To paint or party, celebrate or recover, Nancy Weintraub's big, old house with contemporary touches by Lead Pencil Studio invites it all.
“WHEN I would travel I’d get a housesitter, and I always told them, ‘I hope you’re going to have people over while you’re here. You need to use this house as it wants to be used. It has good energy.’ “
Who does this?
Nancy Weintraub, that’s who.
- WWU cancels classes Tuesday after racial threats on social media
- Seahawks re-sign Bryce Brown in Marshawn Lynch’s absence
- Report: Seahawks’ Marshawn Lynch has surgery Wednesday, could be back by late December
- Like Marshawn Lynch, Seahawks’ Thomas Rawls craves contact
- Seahawks ramblings: What got Cary Williams benched?
Most Read Stories
“I want all the furniture to be portable. We’ve had big, big parties here: big dance parties. I love to have people over. I cook. It’s second nature to me.”
Lots of people tell me that. But you know it’s true when Weintraub says it. As the former co-owner of the dearly departed Still Life Café in Fremont, she can cook. Hosting is second nature to her. And it’s hard to take notes while failing to resist bowls of blueberries and strawberries and nuts and chocolate.
Weintraub has been ensconced in her big, old (1905) Four Square on north Capitol Hill since she and her husband bought it in 1978 for $87,000.
“It was a disaster,” she says. “It was such an ugly, decrepit house. It was a rooming house. People had been living in the basement. The house was carved up into little pieces.”
Not for long. Weintraub got right to work.
“You know what we did for $20,000? We rewired, replumbed, opened the kitchen, which was three rooms. We laid tile. We were scrappy.”
Now, at 67, her husband passed on and sons grown, Weintraub remains wonderfully ever so. Ask about a date or a price, and she whips out a heavy black binder and flips right to the receipt.
“We’ve been through a lot here,” she says, meaning the house and herself. “We’ve had weddings here. Friends who are getting a divorce stay on the third floor.”
Remodels came piecemeal. The kitchen is on its second makeover; stainless-steel sinks soldered seamlessly into the steel counter. Garage doors (front and back) slide horizontally, great for the catering truck.

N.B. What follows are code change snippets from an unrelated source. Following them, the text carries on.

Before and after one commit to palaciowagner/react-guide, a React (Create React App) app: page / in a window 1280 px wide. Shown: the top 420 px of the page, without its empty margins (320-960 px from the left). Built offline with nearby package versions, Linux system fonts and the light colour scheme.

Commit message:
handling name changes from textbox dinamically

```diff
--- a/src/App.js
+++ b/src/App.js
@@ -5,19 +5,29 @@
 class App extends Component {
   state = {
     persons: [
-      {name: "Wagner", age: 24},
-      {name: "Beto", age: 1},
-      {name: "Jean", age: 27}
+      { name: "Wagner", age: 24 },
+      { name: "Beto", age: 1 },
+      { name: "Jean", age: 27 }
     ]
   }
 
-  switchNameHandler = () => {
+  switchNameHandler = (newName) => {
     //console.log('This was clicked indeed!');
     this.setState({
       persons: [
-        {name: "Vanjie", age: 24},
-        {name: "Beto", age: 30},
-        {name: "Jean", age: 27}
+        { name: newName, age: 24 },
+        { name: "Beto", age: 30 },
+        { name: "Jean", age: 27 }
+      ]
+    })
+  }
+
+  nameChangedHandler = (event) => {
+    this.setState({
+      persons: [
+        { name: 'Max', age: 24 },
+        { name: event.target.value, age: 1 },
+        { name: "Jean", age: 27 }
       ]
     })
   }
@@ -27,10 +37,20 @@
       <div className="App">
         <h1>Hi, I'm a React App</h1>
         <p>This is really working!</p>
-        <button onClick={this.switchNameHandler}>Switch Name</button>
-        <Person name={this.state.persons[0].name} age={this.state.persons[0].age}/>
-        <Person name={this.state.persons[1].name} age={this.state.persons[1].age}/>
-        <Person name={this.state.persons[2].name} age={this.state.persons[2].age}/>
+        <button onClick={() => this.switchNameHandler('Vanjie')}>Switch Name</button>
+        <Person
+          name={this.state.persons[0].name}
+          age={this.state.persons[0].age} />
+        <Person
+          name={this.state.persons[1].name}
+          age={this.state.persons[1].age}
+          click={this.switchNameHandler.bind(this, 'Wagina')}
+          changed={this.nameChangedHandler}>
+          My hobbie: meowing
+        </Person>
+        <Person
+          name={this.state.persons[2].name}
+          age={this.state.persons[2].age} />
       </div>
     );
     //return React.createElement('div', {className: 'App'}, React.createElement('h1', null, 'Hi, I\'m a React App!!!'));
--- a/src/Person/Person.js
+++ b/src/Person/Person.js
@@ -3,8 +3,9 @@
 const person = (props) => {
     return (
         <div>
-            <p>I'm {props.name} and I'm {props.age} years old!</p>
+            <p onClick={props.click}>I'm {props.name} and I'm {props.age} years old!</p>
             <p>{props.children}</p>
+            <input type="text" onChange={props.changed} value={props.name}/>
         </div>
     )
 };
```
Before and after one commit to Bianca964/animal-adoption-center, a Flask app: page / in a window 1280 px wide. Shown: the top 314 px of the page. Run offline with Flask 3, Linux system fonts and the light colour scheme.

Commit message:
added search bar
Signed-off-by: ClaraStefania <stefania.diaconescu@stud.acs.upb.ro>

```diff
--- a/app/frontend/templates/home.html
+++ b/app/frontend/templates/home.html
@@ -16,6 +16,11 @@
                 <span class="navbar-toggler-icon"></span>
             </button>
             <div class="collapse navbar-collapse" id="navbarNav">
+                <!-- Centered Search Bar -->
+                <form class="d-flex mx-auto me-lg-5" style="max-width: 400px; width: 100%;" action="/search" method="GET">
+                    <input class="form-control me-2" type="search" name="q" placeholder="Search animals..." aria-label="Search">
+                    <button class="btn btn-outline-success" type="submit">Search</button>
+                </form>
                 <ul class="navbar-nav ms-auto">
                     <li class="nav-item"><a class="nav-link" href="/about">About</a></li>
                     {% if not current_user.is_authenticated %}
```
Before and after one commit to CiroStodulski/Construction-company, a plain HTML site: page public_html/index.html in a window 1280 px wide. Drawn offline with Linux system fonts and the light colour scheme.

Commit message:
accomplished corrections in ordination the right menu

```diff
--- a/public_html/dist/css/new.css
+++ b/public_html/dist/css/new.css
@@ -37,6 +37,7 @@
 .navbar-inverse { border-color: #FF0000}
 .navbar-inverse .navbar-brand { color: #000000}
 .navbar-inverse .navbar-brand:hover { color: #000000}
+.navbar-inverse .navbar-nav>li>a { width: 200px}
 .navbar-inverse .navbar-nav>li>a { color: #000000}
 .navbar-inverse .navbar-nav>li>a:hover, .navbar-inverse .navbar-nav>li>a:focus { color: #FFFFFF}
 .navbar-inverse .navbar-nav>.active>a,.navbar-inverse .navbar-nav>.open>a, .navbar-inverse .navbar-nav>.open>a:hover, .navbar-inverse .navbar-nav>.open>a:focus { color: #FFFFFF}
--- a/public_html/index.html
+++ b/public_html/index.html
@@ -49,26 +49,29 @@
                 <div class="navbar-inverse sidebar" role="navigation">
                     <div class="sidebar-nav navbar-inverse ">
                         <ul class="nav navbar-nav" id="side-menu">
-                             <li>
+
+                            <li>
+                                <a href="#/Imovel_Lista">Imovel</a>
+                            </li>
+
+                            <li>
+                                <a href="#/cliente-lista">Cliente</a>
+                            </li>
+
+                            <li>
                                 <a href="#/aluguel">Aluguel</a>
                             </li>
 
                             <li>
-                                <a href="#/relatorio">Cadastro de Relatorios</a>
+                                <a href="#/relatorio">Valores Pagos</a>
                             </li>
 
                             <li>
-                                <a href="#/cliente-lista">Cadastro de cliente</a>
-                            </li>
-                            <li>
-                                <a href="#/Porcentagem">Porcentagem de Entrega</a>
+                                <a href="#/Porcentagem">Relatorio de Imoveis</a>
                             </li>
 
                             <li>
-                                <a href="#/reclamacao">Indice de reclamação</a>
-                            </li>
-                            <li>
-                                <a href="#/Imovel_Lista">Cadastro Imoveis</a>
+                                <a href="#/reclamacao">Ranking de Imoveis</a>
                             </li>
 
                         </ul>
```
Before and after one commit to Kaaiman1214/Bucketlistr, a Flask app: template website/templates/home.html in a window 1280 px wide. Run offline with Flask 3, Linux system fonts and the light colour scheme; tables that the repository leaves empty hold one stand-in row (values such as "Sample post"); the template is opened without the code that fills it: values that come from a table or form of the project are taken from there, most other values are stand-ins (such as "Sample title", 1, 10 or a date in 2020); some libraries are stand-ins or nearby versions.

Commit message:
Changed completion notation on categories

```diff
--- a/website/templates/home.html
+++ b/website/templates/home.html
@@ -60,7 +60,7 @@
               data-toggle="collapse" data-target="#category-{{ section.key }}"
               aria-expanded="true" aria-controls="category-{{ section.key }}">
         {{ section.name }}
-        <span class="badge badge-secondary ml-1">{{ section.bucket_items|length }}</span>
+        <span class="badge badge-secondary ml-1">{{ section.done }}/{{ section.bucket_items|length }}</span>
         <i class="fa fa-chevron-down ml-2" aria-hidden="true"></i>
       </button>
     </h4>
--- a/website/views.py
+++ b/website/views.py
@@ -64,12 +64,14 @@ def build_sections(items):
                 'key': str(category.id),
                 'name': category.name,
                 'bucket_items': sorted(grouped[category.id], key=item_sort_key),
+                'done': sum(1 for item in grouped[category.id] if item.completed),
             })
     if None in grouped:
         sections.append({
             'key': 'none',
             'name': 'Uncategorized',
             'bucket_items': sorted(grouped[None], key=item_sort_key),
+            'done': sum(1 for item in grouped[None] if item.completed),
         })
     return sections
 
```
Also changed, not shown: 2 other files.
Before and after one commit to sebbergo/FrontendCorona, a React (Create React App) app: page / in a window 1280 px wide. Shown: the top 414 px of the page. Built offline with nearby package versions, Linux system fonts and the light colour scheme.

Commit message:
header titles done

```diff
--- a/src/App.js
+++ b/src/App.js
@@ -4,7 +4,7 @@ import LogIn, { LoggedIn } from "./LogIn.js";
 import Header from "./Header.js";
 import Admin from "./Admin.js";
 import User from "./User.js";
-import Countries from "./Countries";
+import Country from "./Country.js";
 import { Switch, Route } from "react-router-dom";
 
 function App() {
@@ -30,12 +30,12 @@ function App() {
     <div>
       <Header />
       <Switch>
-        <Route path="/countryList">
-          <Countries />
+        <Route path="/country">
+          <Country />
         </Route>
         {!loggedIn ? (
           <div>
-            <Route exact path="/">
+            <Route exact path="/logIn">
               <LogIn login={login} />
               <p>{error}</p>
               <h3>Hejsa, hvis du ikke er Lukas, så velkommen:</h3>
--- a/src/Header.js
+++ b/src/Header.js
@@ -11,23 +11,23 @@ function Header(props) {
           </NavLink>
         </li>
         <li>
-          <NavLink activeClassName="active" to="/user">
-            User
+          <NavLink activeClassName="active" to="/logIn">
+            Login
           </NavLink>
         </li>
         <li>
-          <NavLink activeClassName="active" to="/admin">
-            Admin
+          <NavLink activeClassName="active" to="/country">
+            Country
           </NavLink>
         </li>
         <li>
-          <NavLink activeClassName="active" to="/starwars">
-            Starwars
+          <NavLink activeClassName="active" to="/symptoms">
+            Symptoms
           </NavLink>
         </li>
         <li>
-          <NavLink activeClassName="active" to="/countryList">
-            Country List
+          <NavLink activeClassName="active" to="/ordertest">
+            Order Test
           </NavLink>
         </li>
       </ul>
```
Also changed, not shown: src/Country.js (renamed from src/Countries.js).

Everywhere there is art, on the walls, the walls themselves. Weintraub worked at Traver/Sutton Gallery before opening Still Life. Her son, Adam, is a photographer; son Josh, a painter. Overhead, at the entrance and over her bed, are ceilings shimmering in silver leaf by Cathy Conner of Studio C.
Weintraub was careful not to strip the house of its history while adding her signature. Downstairs she restored and expanded oak flooring inlaid with mahogany. Leaded windows throughout were restored and refitted.
The living-room fireplace got the treatment nine years ago. Weintraub had called Lead Pencil Studio for a color consult. Spying the ugly living-room fireplace, they told her, “You have to take this out.” Their idea: a sueded-gray stucco wall behind a fat, blackened-steel fireplace, rounded to make it strong and soft. The result seduces.
“How can you not touch it?” Weintraub says, giving it a rub.
Upstairs? She went for it. And the result is a masterwork of contemporary-organic remodeling by Lead Pencil’s Annie Han and Daniel Mihalyo, built by S.R. Company, Inc.
“It works when you look up,” Weintraub says, pointing from the fireplace to the blackened-steel-and-walnut stairs across the way. “Here’s the steel, and there’s the steel.”
The climb leads to walnut floors, doors and cabinetry; marble bathroom counters; Venetian-plaster walls; iridescent Ann Sacks tiles.
“I wouldn’t hire an architect and watch over them,” Weintraub says. “I hired them and let them go.
“Everywhere you look there are surprises in my house. This is my refuge. People are always welcome here.”
Rebecca Teagarden writes about architecture and design for Pacific NW magazine. Benjamin Benschneider is a magazine staff photographer.